Minnesota Republican lawmakers on Thursday stopped two DFL gun bills — one to expand background checks to private gun sales and transfers and another that would have let family members temporarily restrict a loved one’s access to firearms.
A majority of Republicans in the House’s public safety committee voted to indefinitely set aside the background checks expansion. The final vote was 9-7, with one Republican, Rep. Keith Franke of St. Paul Park, voting with Democrats to keep the measure alive.
Republicans stopped the second bill shortly after that in a 10-6 vote.
The legislative drama Thursday came after scores of gun control supporters and gun owners rushed to the Capitol after Rep. Dave Pinto, DFL-St. Paul, used an obscure parliamentary rule to force the vote on the expanded background checks bill and the temporary restriction bill.
Expanding background checks to private sales and transfers could be done without impinging on the rights of hunters, Pinto argued.
“We can keep more guns out of the hands of dangerous people and also uphold the rights of those Minnesotans. We can do both,” he told fellow House members. “We must do both.”
But Joe Olson, a Mitchell Hamline University law professor who has been active in Minnesota gun debates for three decades, said it wouldn’t do what supporters hope. “No background check can stop an evil mind or reveal undiagnosed insanity.”
The debate brought a swarm of orange-shirted gun control supporters to the Capitol — their shirts reading “Minnesotan Against Getting Shot” — as well as gun owners wearing Second Amendment buttons.

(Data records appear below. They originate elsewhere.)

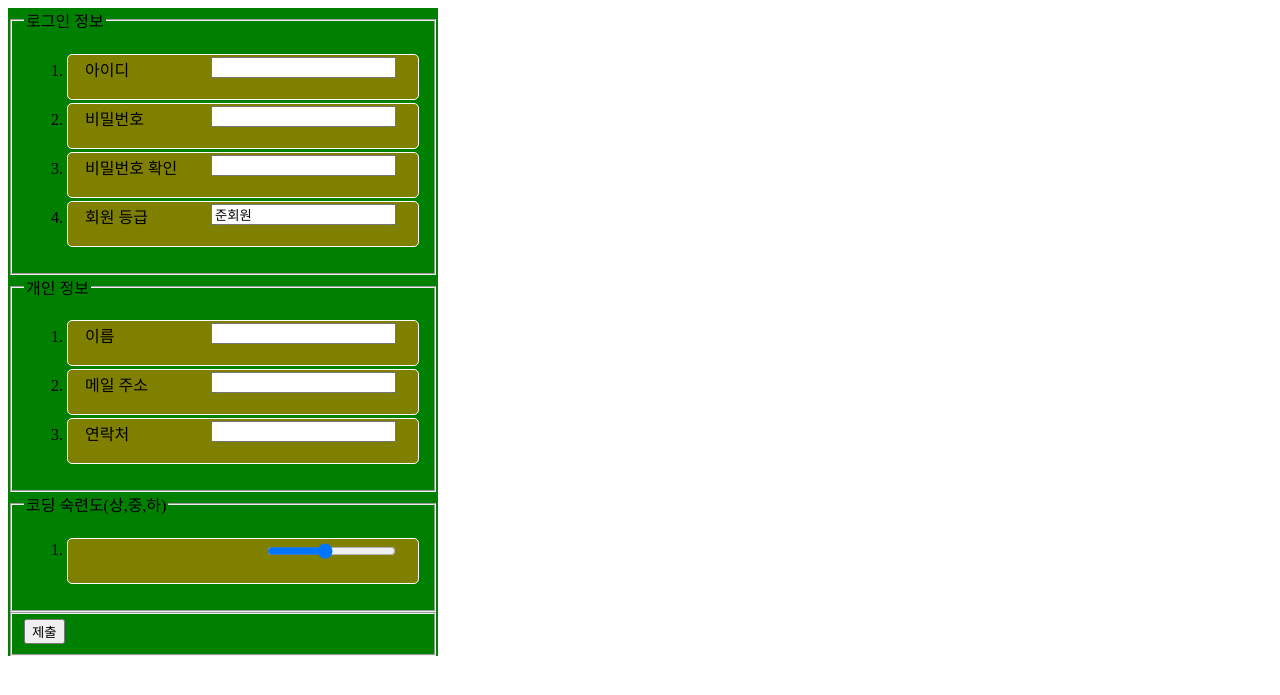
Repository: giwon8701/Qclass_KH
Page: Workspace_Java/testWebProject/test.html
These files come from the project's save history. The page is drawn as it stood at one moment and after the next save; the edit follows.
The browser window is 1280 px wide. The pictures show the whole page.

Above is the page before, as saved 2021-01-11 02:28:38.

After the next save:
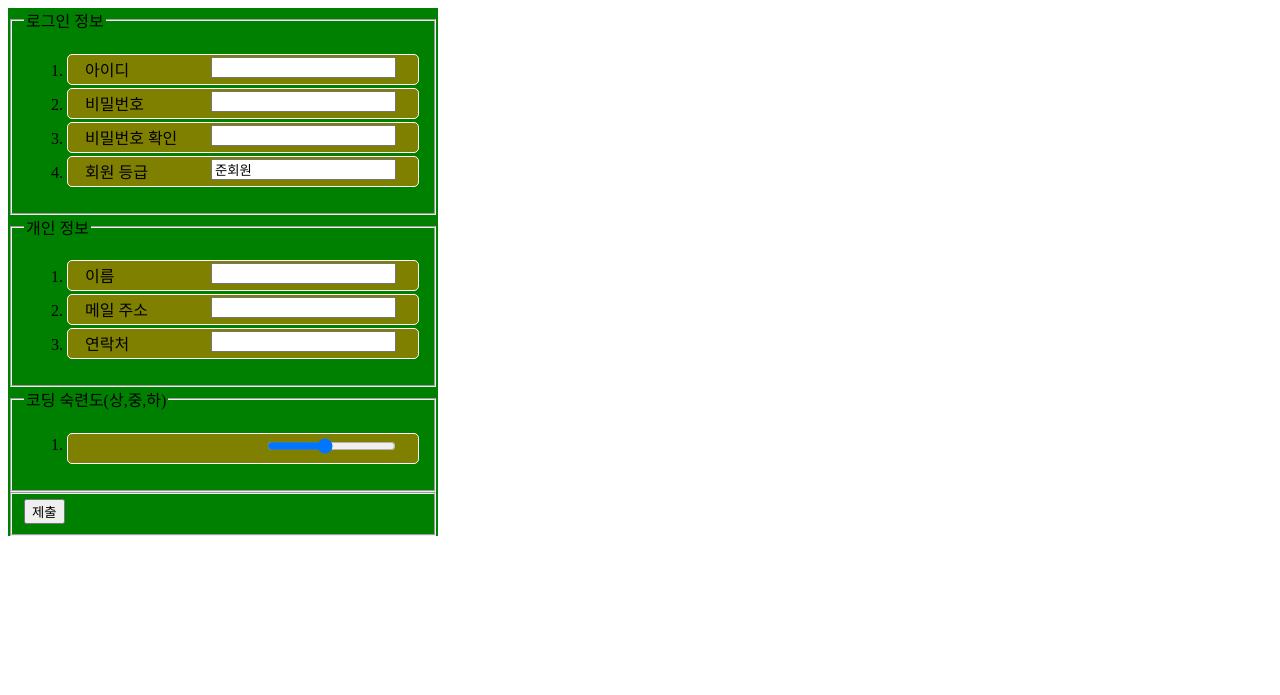
Saved 5 s later.
--- a/Workspace_Java/testWebProject/test_css.css
+++ b/Workspace_Java/testWebProject/test_css.css
@@ -7,7 +7,7 @@
 	border-width: thin;
 	border-color: white;
 	border-radius: 5px;
-	height: 40px;
+	height: 25px;
 	margin: 3px;
 	padding: 2px;
 	background: olive;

Hours before the committee gaveled in, crowds grew outside the hearing room. Some people on opposing sides were having civil debates as they waited. But mostly, they kept to their own.

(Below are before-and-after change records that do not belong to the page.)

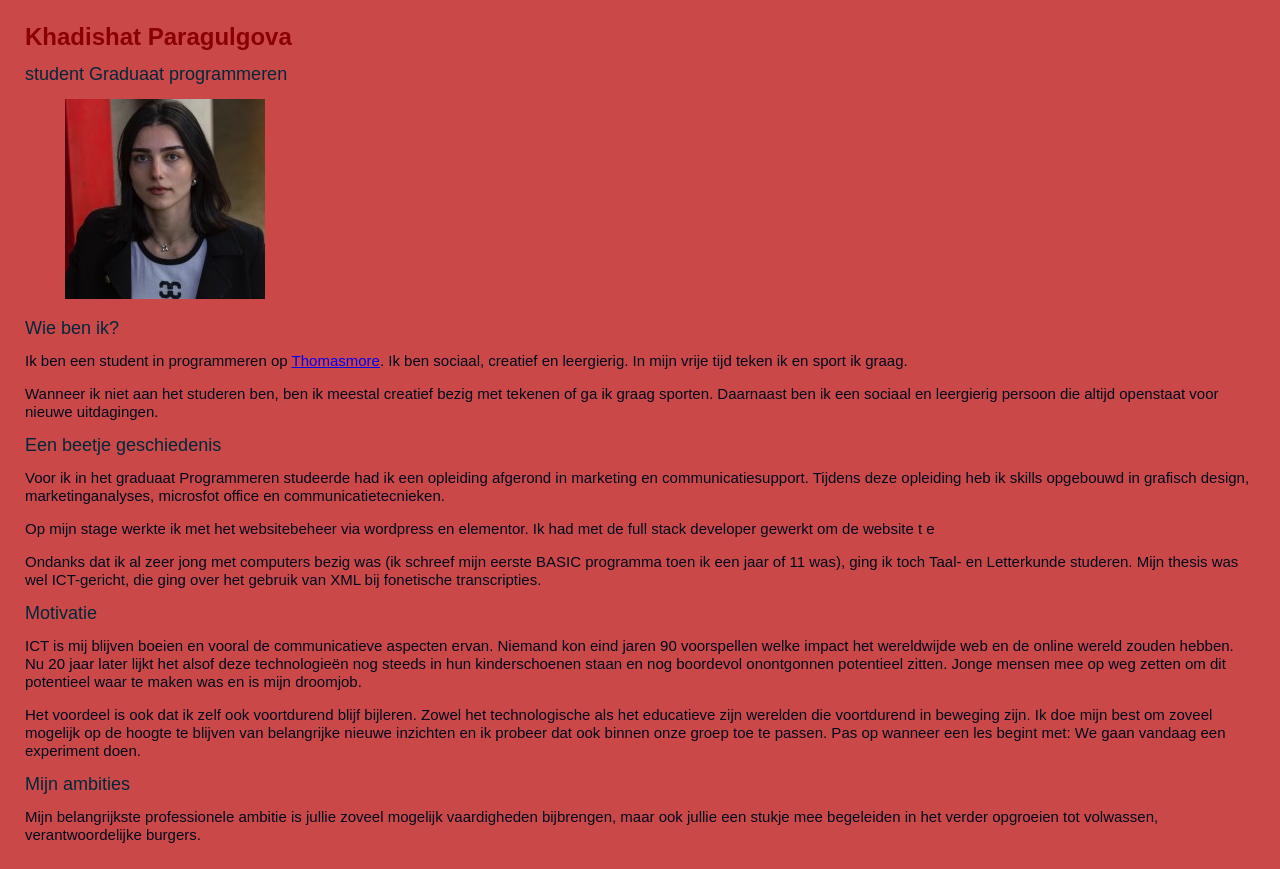
Repository: khadishat00/portfolio
Page: index.html
These files come from the project's save history. The page is drawn as it stood at one moment and after a run of saves; the edit follows.
The browser window is 1280 px wide. The pictures show the whole page.

Above is the page before, as saved 2026-09-24 15:05:07.

### index.html
<!doctype html>
<html lang="en">
  <head>
    <meta charset="UTF-8" />
    <meta name="viewport" content="width=device-width, initial-scale=1.0" />
    <title>portfolio</title>
  </head>
  <style>
    html {
      font-family: Arial, sans-serif;
    }
    body {
      background-color: rgb(203, 72, 72);
      margin: 25px;
    }
    h1 {
      font-family: "Century Gothic", sans-serif;
      color: darkred;
      font-weight: bold;
      font-size: 24px;
      line-height: 24px;
    }
    h2 {
      font-family: "Century Gothic", sans-serif;
      color: #00283c;
      font-weight: normal;
      font-size: 18px;
      line-height: 18px;
    }
    p {
      font-family: Arial, sans-serif;
      color: #000a1e;
      font-size: 15px;
      line-height: 18px;
      font-weight: normal;
      padding:;
    }

    figure {
      display: block;
      margin-block-start: 1em;
      margin-block-end: 1em;
      margin-inline-start: 40px;
      margin-inline-end: 40px;
      unicode-bidi: isolate;
    }

    img {
      max-width: 100%;
      border-color: blue;

    }
  </style>

  <body>
    <header>
         <h1>Khadishat Paragulgova</h1>
      <h2>student Graduaat programmeren</h2>
      <figure>
        <img src="profielfoto.jpg" alt="Mijn profielfoto" />
      </figure>
    </header>
    <main>
     <h2>Wie ben ik?</h2>
      <p>
        Ik ben een student in programmeren op
        <a href="https://thomasmore.be/nl">Thomasmore</a>. Ik ben sociaal,
        creatief en leergierig. In mijn vrije tijd teken ik en sport ik graag.
      </p>
      <p>
        Wanneer ik niet aan het studeren ben, ben ik meestal creatief bezig met
        tekenen of ga ik graag sporten. Daarnaast ben ik een sociaal en
        leergierig persoon die altijd openstaat voor nieuwe uitdagingen.
      </p>

      <h2>Een beetje geschiedenis</h2>
      <p>
        Voor ik in het graduaat Programmeren studeerde had ik een opleiding
        afgerond in marketing en communicatiesupport. Tijdens deze opleiding heb
        ik skills opgebouwd in grafisch design, marketinganalyses, microsfot
        office en communicatietecnieken.
      </p>
      <p>
        Op mijn stage werkte ik met het websitebeheer via wordpress en
        elementor. Ik had met de full stack developer gewerkt om de website t e
      </p>
      <p>
        Ondanks dat ik al zeer jong met computers bezig was (ik schreef mijn
        eerste BASIC programma toen ik een jaar of 11 was), ging ik toch Taal-
        en Letterkunde studeren. Mijn thesis was wel ICT-gericht, die ging over
        het gebruik van XML bij fonetische transcripties.
      </p>

      <h2>Motivatie</h2>
      <p>
        ICT is mij blijven boeien en vooral de communicatieve aspecten ervan.
        Niemand kon eind jaren 90 voorspellen welke impact het wereldwijde web
        en de online wereld zouden hebben. Nu 20 jaar later lijkt het alsof deze
        technologieën nog steeds in hun kinderschoenen staan en nog boordevol
        onontgonnen potentieel zitten. Jonge mensen mee op weg zetten om dit
        potentieel waar te maken was en is mijn droomjob.
      </p>
      <p>
        Het voordeel is ook dat ik zelf ook voortdurend blijf bijleren. Zowel
        het technologische als het educatieve zijn werelden die voortdurend in
        beweging zijn. Ik doe mijn best om zoveel mogelijk op de hoogte te
        blijven van belangrijke nieuwe inzichten en ik probeer dat ook binnen
        onze groep toe te passen. Pas op wanneer een les begint met: We gaan
        vandaag een experiment doen.
      </p>

      <h2>Mijn ambities</h2>
      <p>
        Mijn belangrijkste professionele ambitie is jullie zoveel mogelijk
        vaardigheden bijbrengen, maar ook jullie een stukje mee begeleiden in
        het verder opgroeien tot volwassen, verantwoordelijke burgers.
      </p>
    </main>
  </body>
</html>

After the next 5 saves:
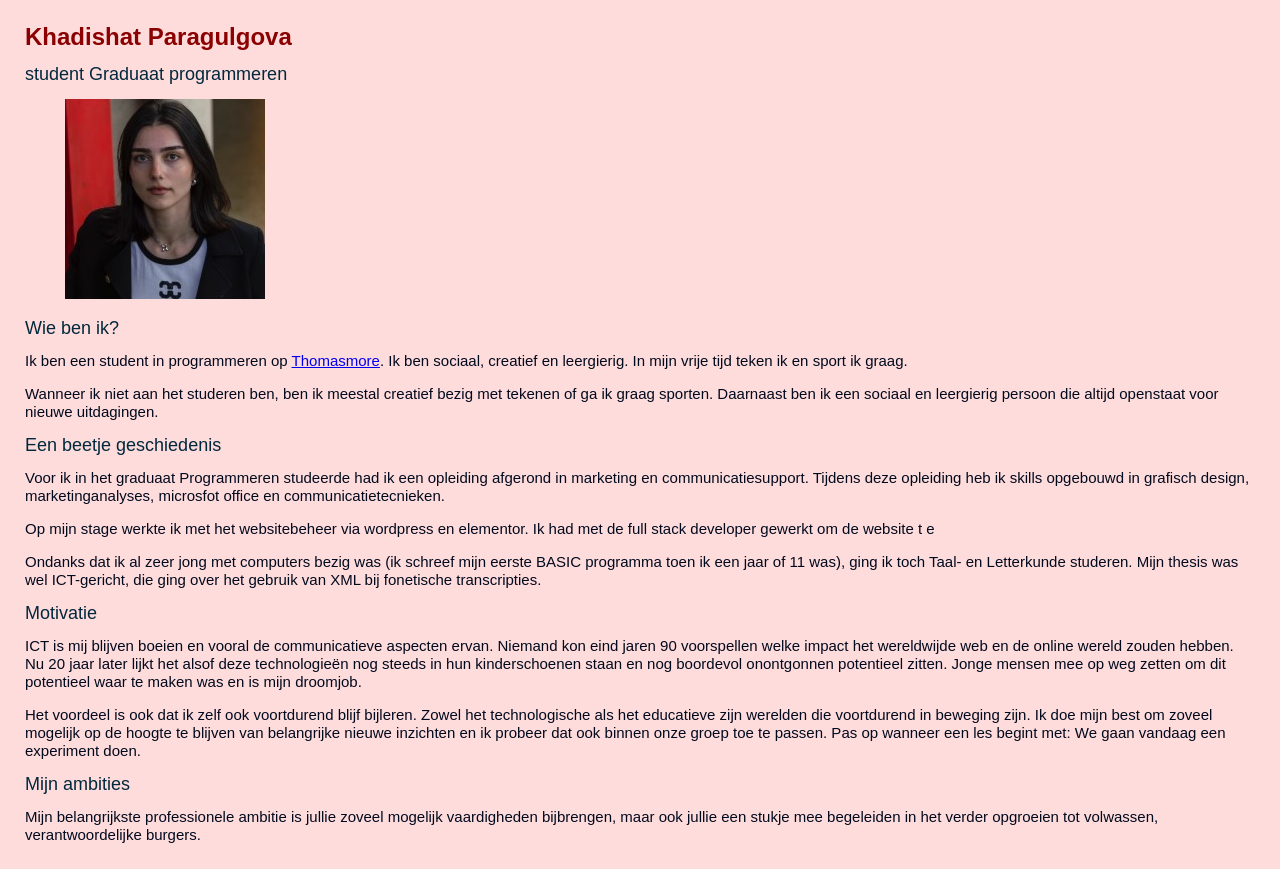
The 5 saves are shown as one change because they came seconds apart.
The last was saved 18 s later.
--- a/index.html
+++ b/index.html
@@ -10,7 +10,7 @@
       font-family: Arial, sans-serif;
     }
     body {
-      background-color: rgb(203, 72, 72);
+      background-color: rgba(255, 160, 160, 0.366);
       margin: 25px;
     }
     h1 {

Jeff Gigler, who sold the orange gun control shirts, said the use of hunters’ color was intentional. “It really bothers the opposition,” he said.
Gun rights supporters were decked out in their own maroon shirts proclaiming them to be gun owners and buttons saying the Second Amendment needs protecting. Some of them, though, couldn’t resist buying the blaze orange “Minnesotan Against Getting Shot” shirts.

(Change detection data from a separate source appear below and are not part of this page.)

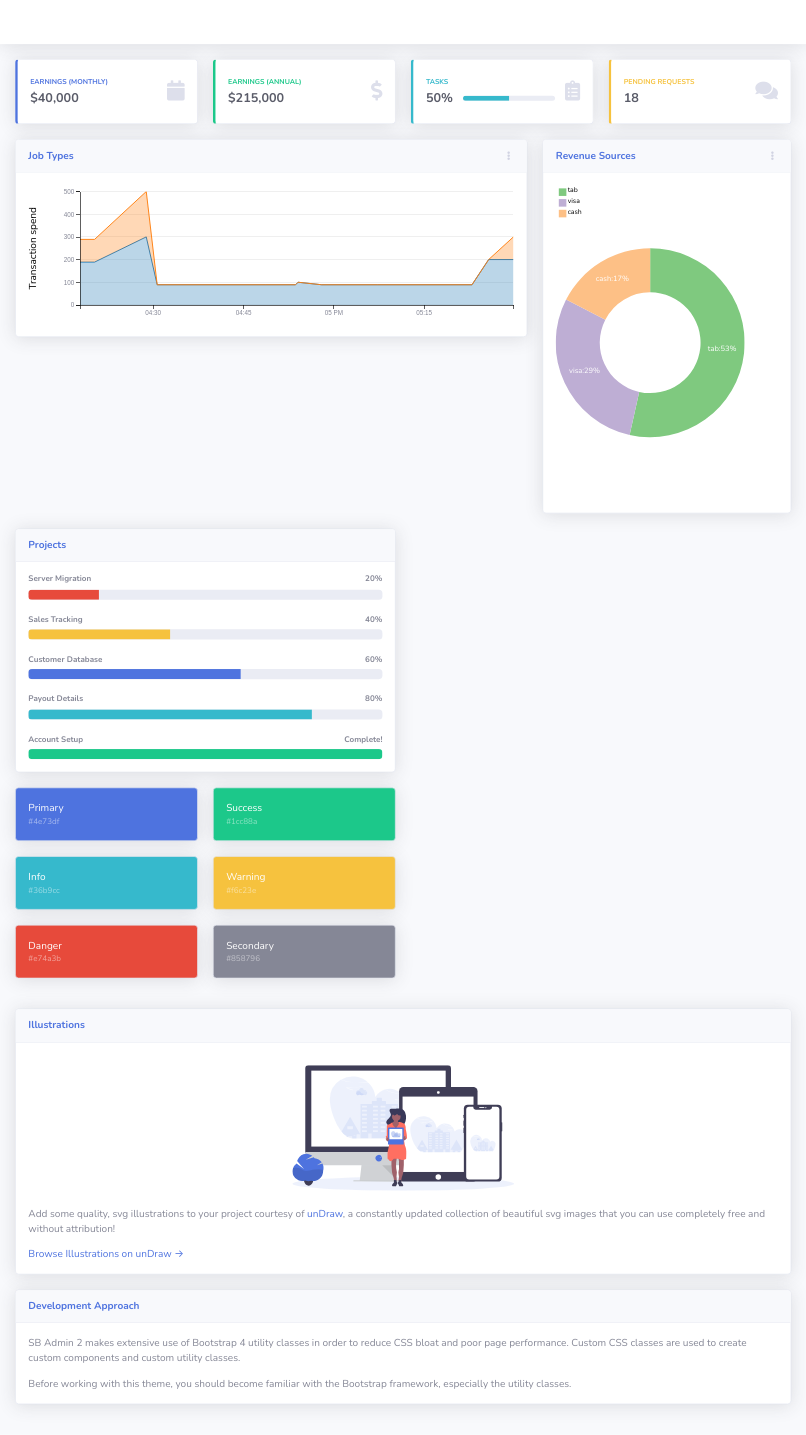
Repository: fLavery/NodeDashboard
Page: index.html
The author's editor kept a record of every edit. The page is drawn from the files as they stood at one moment, then again after the next edit.
The browser window is 1280 px wide. The pictures show the whole page, at 63% of full size.

Above is the page before.
Console error: TypeError: Cannot read properties of null (reading 'length')

After the next edit:
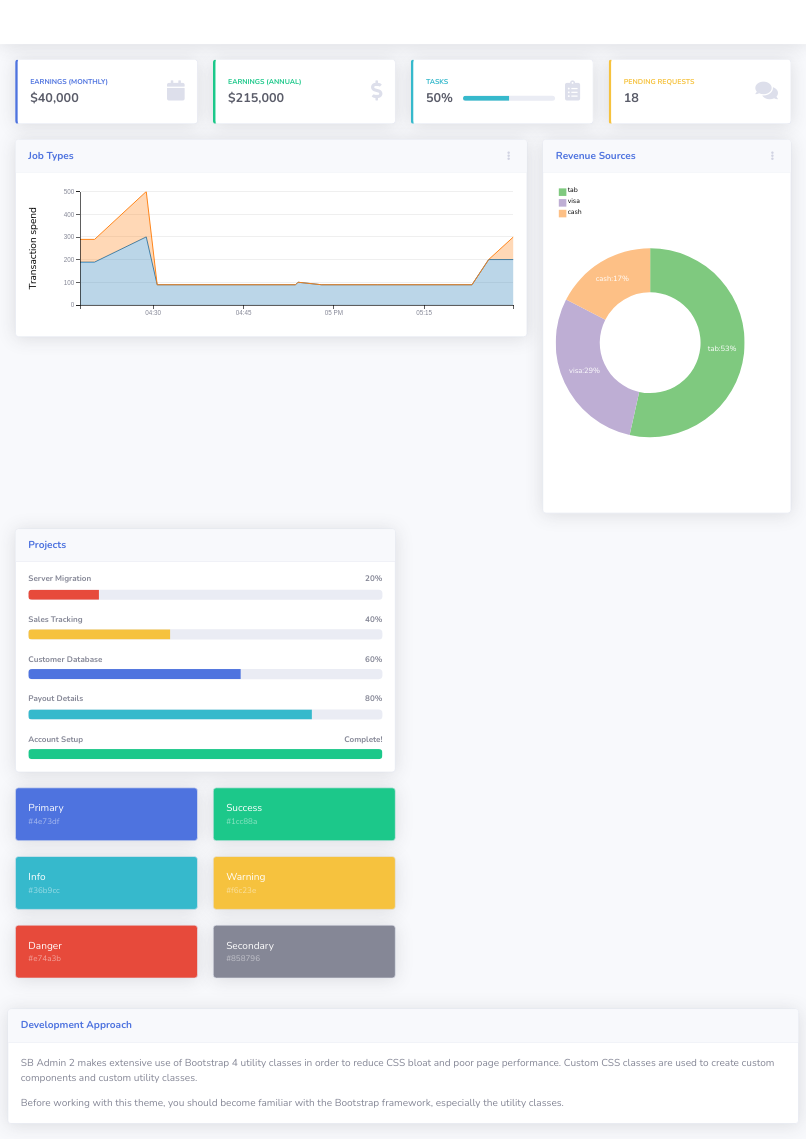
The edit:
--- a/index.html
+++ b/index.html
@@ -474,23 +474,7 @@
 
           </div>
 
-          <div class="col-lg-12 mb-4">
-
-            <!-- Illustrations -->
-            <div class="card shadow mb-4">
-              <div class="card-header py-3">
-                <h6 class="m-0 font-weight-bold text-primary">Illustrations</h6>
-              </div>
-              <div class="card-body">
-                <div class="text-center">
-                  <img class="img-fluid px-3 px-sm-4 mt-3 mb-4" style="width: 25rem;" src="img/undraw_posting_photo.svg" alt="">
-                </div>
-                <p>Add some quality, svg illustrations to your project courtesy of <a target="_blank" rel="nofollow" href="https://undraw.co/">unDraw</a>, a constantly updated collection of beautiful svg images that you can use completely free and without
-                  attribution!
-                </p>
-                <a target="_blank" rel="nofollow" href="https://undraw.co/">Browse Illustrations on unDraw &rarr;</a>
-              </div>
-            </div>
+
 
             <!-- Approach -->
             <div class="card shadow mb-4">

Gun restriction measures have not fared well in recent years at the GOP-controlled Legislature. Gun-rights supporter Tim Grant of Edina said he and others are intent on keeping it that way.
“It’s always important to kill these things at the earliest possible stage. And that’s this. That’s today,” he said prior to the committee hearing.
Gun control supporters had hoped the national debate after last month’s school shooting in Florida would shift views at the Legislature.
“Since the mass shooting in Florida, seeing our youth stand up and basically saying to the adults, ‘You’re not adulting on this. You’re not keeping us safe,’ I think has really helped people who have might have been hesitant on this issue step up and start leading,” Nancy Nord Bence of the gun control group Protect Minnesota said before the hearing began.
Bence said she expected the gun issue to play a big role in the upcoming elections regardless of whether new laws pass first.